__Data for processing__
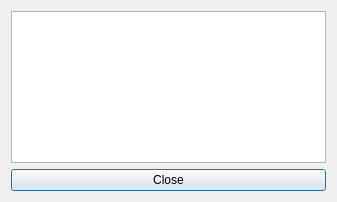
Old version of the form ui/about.ui in the repository palaeoware/SPIERS.
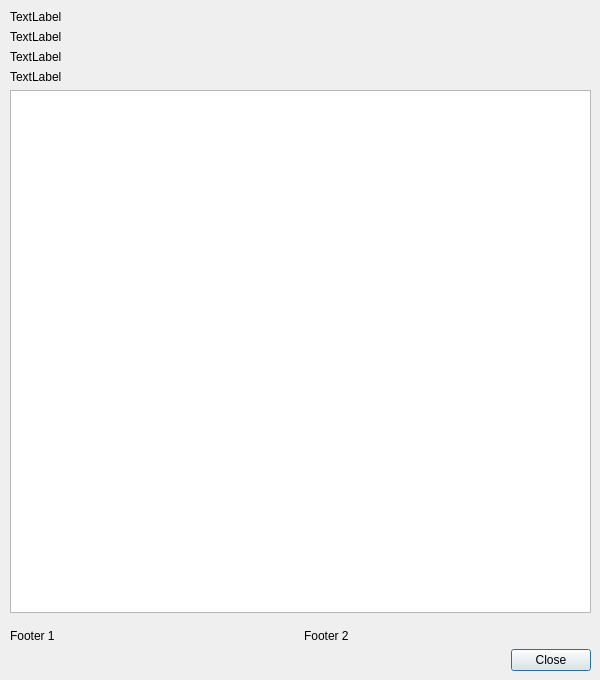
New version of the form.

Commit message: About now works

The edit to the form file:
```diff
--- a/ui/about.ui
+++ b/ui/about.ui
@@ -6,29 +6,103 @@
    <rect>
     <x>0</x>
     <y>0</y>
-    <width>337</width>
-    <height>202</height>
+    <width>600</width>
+    <height>680</height>
    </rect>
   </property>
   <property name="windowTitle">
    <string>SPIERSedit 2.2</string>
   </property>
-  <layout class="QVBoxLayout" name="verticalLayout">
-   <item>
-    <widget class="QTextBrowser" name="textBrowser">
-     <property name="textInteractionFlags">
-      <set>Qt::NoTextInteraction</set>
-     </property>
-    </widget>
-   </item>
-   <item>
-    <widget class="QPushButton" name="pushButton">
-     <property name="text">
-      <string>Close</string>
-     </property>
-    </widget>
-   </item>
-  </layout>
+  <widget class="QWidget" name="layoutWidget">
+   <property name="geometry">
+    <rect>
+     <x>10</x>
+     <y>10</y>
+     <width>581</width>
+     <height>661</height>
+    </rect>
+   </property>
+   <layout class="QVBoxLayout" name="verticalLayout">
+    <item>
+     <widget class="QLabel" name="header">
+      <property name="text">
+       <string>TextLabel</string>
+      </property>
+     </widget>
+    </item>
+    <item>
+     <widget class="QLabel" name="textLabel_1">
+      <property name="text">
+       <string>TextLabel</string>
+      </property>
+     </widget>
+    </item>
+    <item>
+     <widget class="QLabel" name="textLabel_2">
+      <property name="text">
+       <string>TextLabel</string>
+      </property>
+     </widget>
+    </item>
+    <item>
+     <widget class="QLabel" name="textLabel_3">
+      <property name="text">
+       <string>TextLabel</string>
+      </property>
+     </widget>
+    </item>
+    <item>
+     <widget class="QTextBrowser" name="textBrowser">
+      <property name="cursor" stdset="0">
+       <cursorShape>ArrowCursor</cursorShape>
+      </property>
+      <property name="acceptDrops">
+       <bool>false</bool>
+      </property>
+      <property name="horizontalScrollBarPolicy">
+       <enum>Qt::ScrollBarAlwaysOff</enum>
+      </property>
+      <property name="overwriteMode">
+       <bool>false</bool>
+      </property>
+     </widget>
+    </item>
+    <item>
+     <layout class="QHBoxLayout" name="horizontalLayout">
+      <property name="leftMargin">
+       <number>0</number>
+      </property>
+      <property name="topMargin">
+       <number>10</number>
+      </property>
+      <item>
+       <widget class="QLabel" name="footer1">
+        <property name="text">
+         <string>Footer 1</string>
+        </property>
+       </widget>
+      </item>
+      <item>
+       <widget class="QLabel" name="footer2">
+        <property name="text">
+         <string>Footer 2</string>
+        </property>
+       </widget>
+      </item>
+     </layout>
+    </item>
+    <item>
+     <widget class="QDialogButtonBox" name="buttonBox">
+      <property name="orientation">
+       <enum>Qt::Horizontal</enum>
+      </property>
+      <property name="standardButtons">
+       <set>QDialogButtonBox::Close</set>
+      </property>
+     </widget>
+    </item>
+   </layout>
+  </widget>
  </widget>
  <resources/>
  <connections/>
```
Left out of the diff: 41 changed lines with no effect on the pictures. The commit also changes 2 other files.
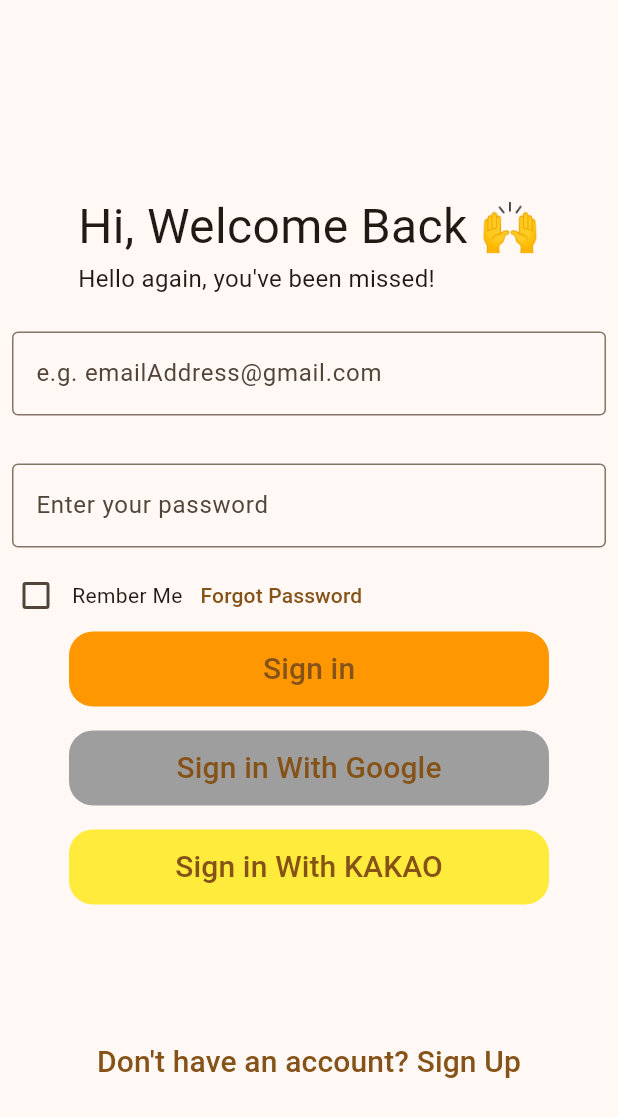
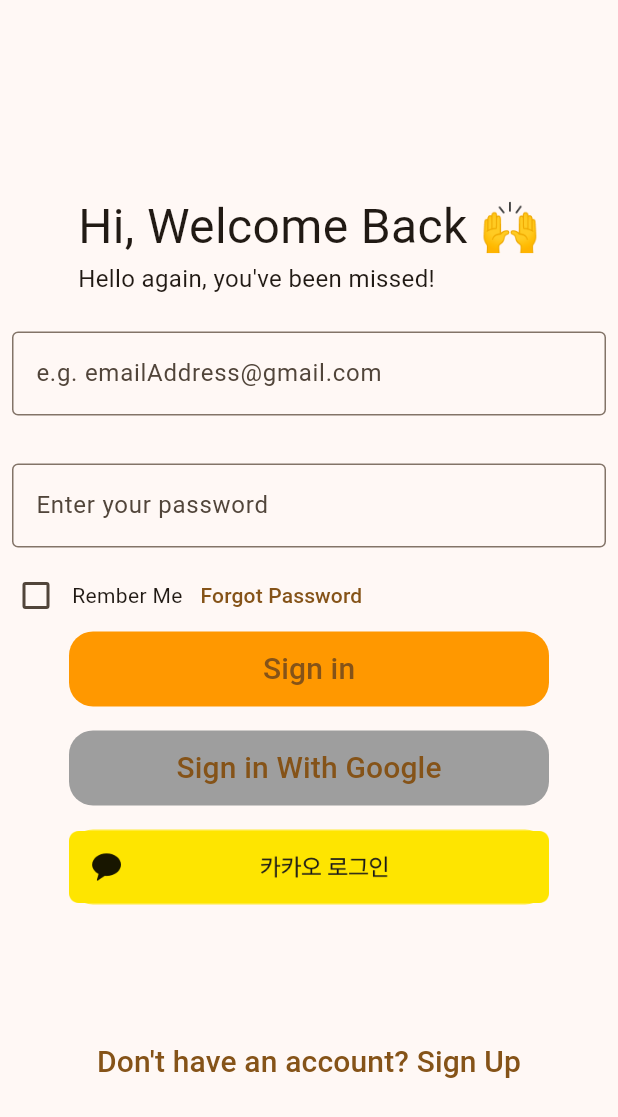
Before and after one commit to orm-Janggo/flutter_project_orm_Janggo, a Flutter app: the screen it shows after launch, after a tap on "Sign In", on a phone screen of 412 x 824 dp. Shown: the top 1117 px of the screen. Run offline on Flutter 3.47's test engine with Material 3 defaults, Android fonts, the phone set to English and light mode, and no system bars; our stand-ins replace firebase_auth, firebase_core, flutter_dotenv, freezed_annotation, go_router; missing offline and left inert: kakao_flutter_sdk_user; accounts and stored records are empty.

Commit message:
[MODIFY] change kakao login button to image

```diff
--- a/lib/presentation/sign/sign_in/sign_in_screen.dart
+++ b/lib/presentation/sign/sign_in/sign_in_screen.dart
@@ -180,12 +180,16 @@ class _SignInScreenState extends State<SignInScreen> {
               color: Colors.yellow,
               borderRadius: BorderRadius.circular(16.0),
             ),
-            child: TextButton(
-              onPressed: () {},
-              child: const Text(
-                'Sign in With KAKAO',
-                style: TextStyle(fontSize: 20),
-              ),
+            // child: TextButton(
+            //   onPressed: () {},
+            //   child: const Text(
+            //     'Sign in With KAKAO',
+            //     style: TextStyle(fontSize: 20),
+            //   ),
+            // ),
+            child: InkWell(
+              onTap: () {},
+              child: Image.asset('assets/images/kakao_login_large_wide.png'),
             ),
           ),
           const SizedBox(
```
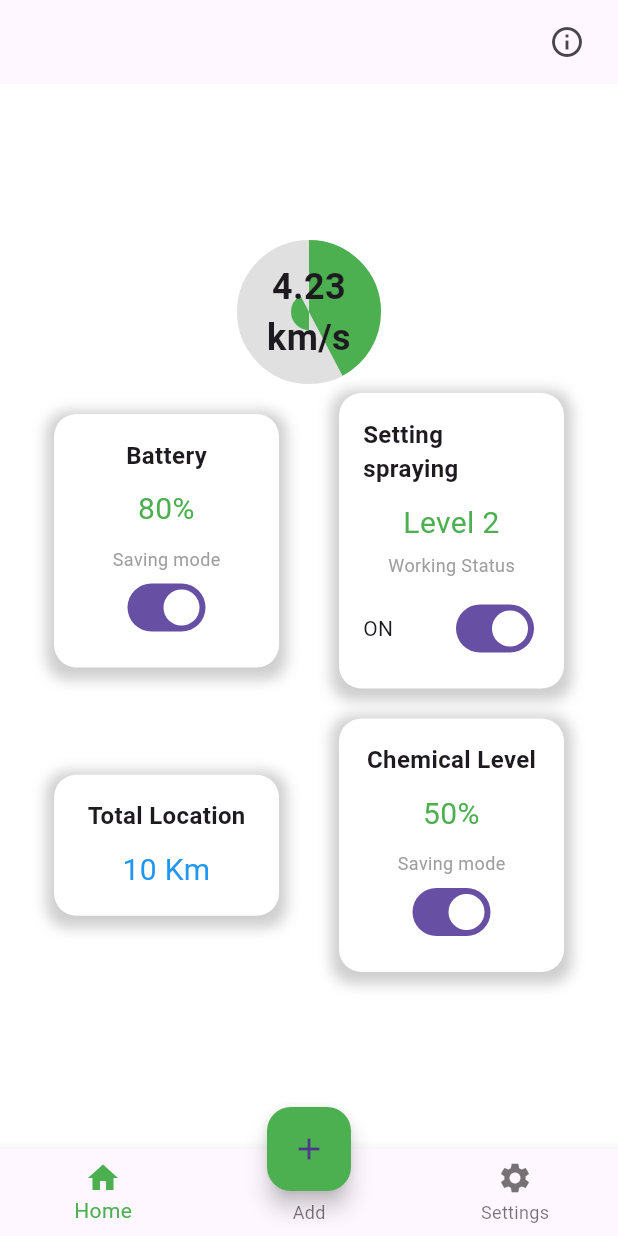
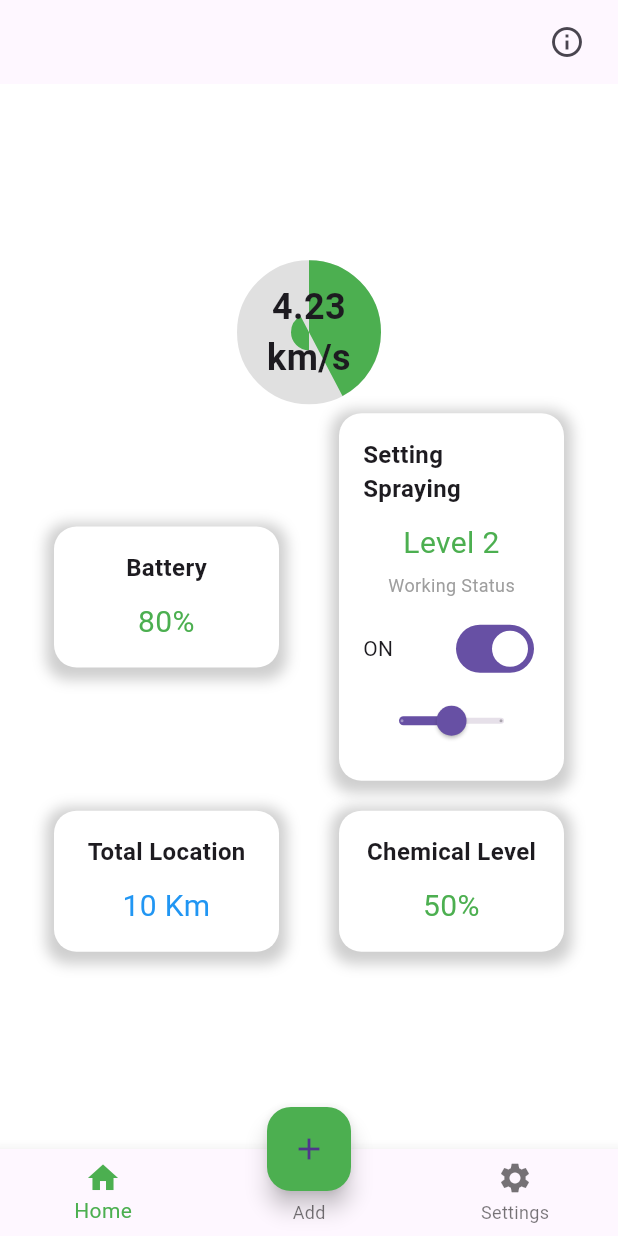
Before and after one commit to KITTISAK-D/chemicalsprayingchemicalspraying, a Flutter app: the DashboardPage screen opened directly, on a phone screen of 412 x 824 dp. Run offline on Flutter 3.47's test engine with Material 3 defaults, Android fonts, the phone set to English and light mode, and no system bars; our stand-ins replace auto_route, shared_preferences; accounts and stored records are empty.

Commit message:
update 5

```diff
--- a/lib/router/routes.dart
+++ b/lib/router/routes.dart
@@ -34,6 +34,10 @@ class AppRouter extends $AppRouter {
           path: '/createaccount',
           page: CreateAccountRoute.page,
         ),
+        CustomRoute(
+          path: '/nottification',
+          page: NottificationRoute.page,
+        ),
         /*
         CustomRoute(
             path: '/first',
--- a/lib/screen/home.dart
+++ b/lib/screen/home.dart
@@ -26,6 +26,7 @@ class _DashboardPageState extends State<DashboardPage> {
   bool savingMode = true;
   bool settingSpraying = true;
   bool chemicalSavingMode = true;
+  double sprayLevel = 2.0;
 
   @override
   Widget build(BuildContext context) {
@@ -77,9 +78,8 @@ class _DashboardPageState extends State<DashboardPage> {
                           title: 'Battery',
                           value: '80%',
                           color: Colors.green,
-                          hasToggle: true,
-                          toggleLabel: 'Saving mode',
-                          switchValue: savingMode,
+                          hasToggle: false,
+                          toggleLabel: ' ',
                           onSwitchChanged: (value) {
                             setState(() {
                               savingMode = value;
@@ -87,11 +87,13 @@ class _DashboardPageState extends State<DashboardPage> {
                           },
                         ),
                         InfoCard(
-                          title: 'Setting spraying',
-                          value: 'Level 2',
+                          title: 'Setting Spraying',
+                          value: 'Level ${sprayLevel.toInt()}',
                           color: Colors.green,
                           hasToggle: false,
-                          additionalInfo: Row(
+                          additionalInfo: Column(
+                            children: [
+                              Row(
                                 mainAxisAlignment: MainAxisAlignment.spaceBetween,
                                 children: [
                                   Text('ON'),
@@ -100,6 +102,20 @@ class _DashboardPageState extends State<DashboardPage> {
                                     onChanged: (bool value) {
                                       setState(() {
                                         settingSpraying = value;
+                                      });
+                                    },
+                                  ),
+                                ],
+                              ),
+                              Slider(
+                                value: sprayLevel,
+                                min: 1,
+                                max: 3,
+                                divisions: 2,
+                                label: sprayLevel.toInt().toString(),
+                                onChanged: (double value) {
+                                  setState(() {
+                                    sprayLevel = value;
                                   });
                                 },
                               ),
@@ -118,14 +134,13 @@ class _DashboardPageState extends State<DashboardPage> {
                           value: '10 Km',
                           color: Colors.blue,
                           hasToggle: false,
-                          toggleLabel: 'Check Location',
                         ),
                         InfoCard(
                           title: 'Chemical Level',
                           value: '50%',
                           color: Colors.green,
-                          hasToggle: true,
-                          toggleLabel: 'Saving mode',
+                          hasToggle: false,
+                          toggleLabel: ' ',
                           switchValue: chemicalSavingMode,
                           onSwitchChanged: (value) {
                             setState(() {
@@ -159,15 +174,12 @@ class _DashboardPageState extends State<DashboardPage> {
         ],
         selectedItemColor: Colors.green,
       ),
-
-
       floatingActionButton: FloatingActionButton(
         onPressed: () {
           context.router.replaceNamed('/addprofile');
         },
         child: Icon(Icons.add),
         backgroundColor: Colors.green,
-
       ),
       floatingActionButtonLocation: FloatingActionButtonLocation.centerDocked,
     );
```
Also changed, not shown: lib/screen/nottification.dart (added, +107 -0 lines), lib/router/routes.gr.dart. Lines whose indentation alone changed are shown as unchanged.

__Problem details__
When a line holds the string "lines", pull it out of the listing.

__Output of the task__
Left out of the diff: 41 changed lines with no effect on the pictures. The commit also changes 2 other files.
Also changed, not shown: lib/screen/nottification.dart (added, +107 -0 lines), lib/router/routes.gr.dart. Lines whose indentation alone changed are shown as unchanged.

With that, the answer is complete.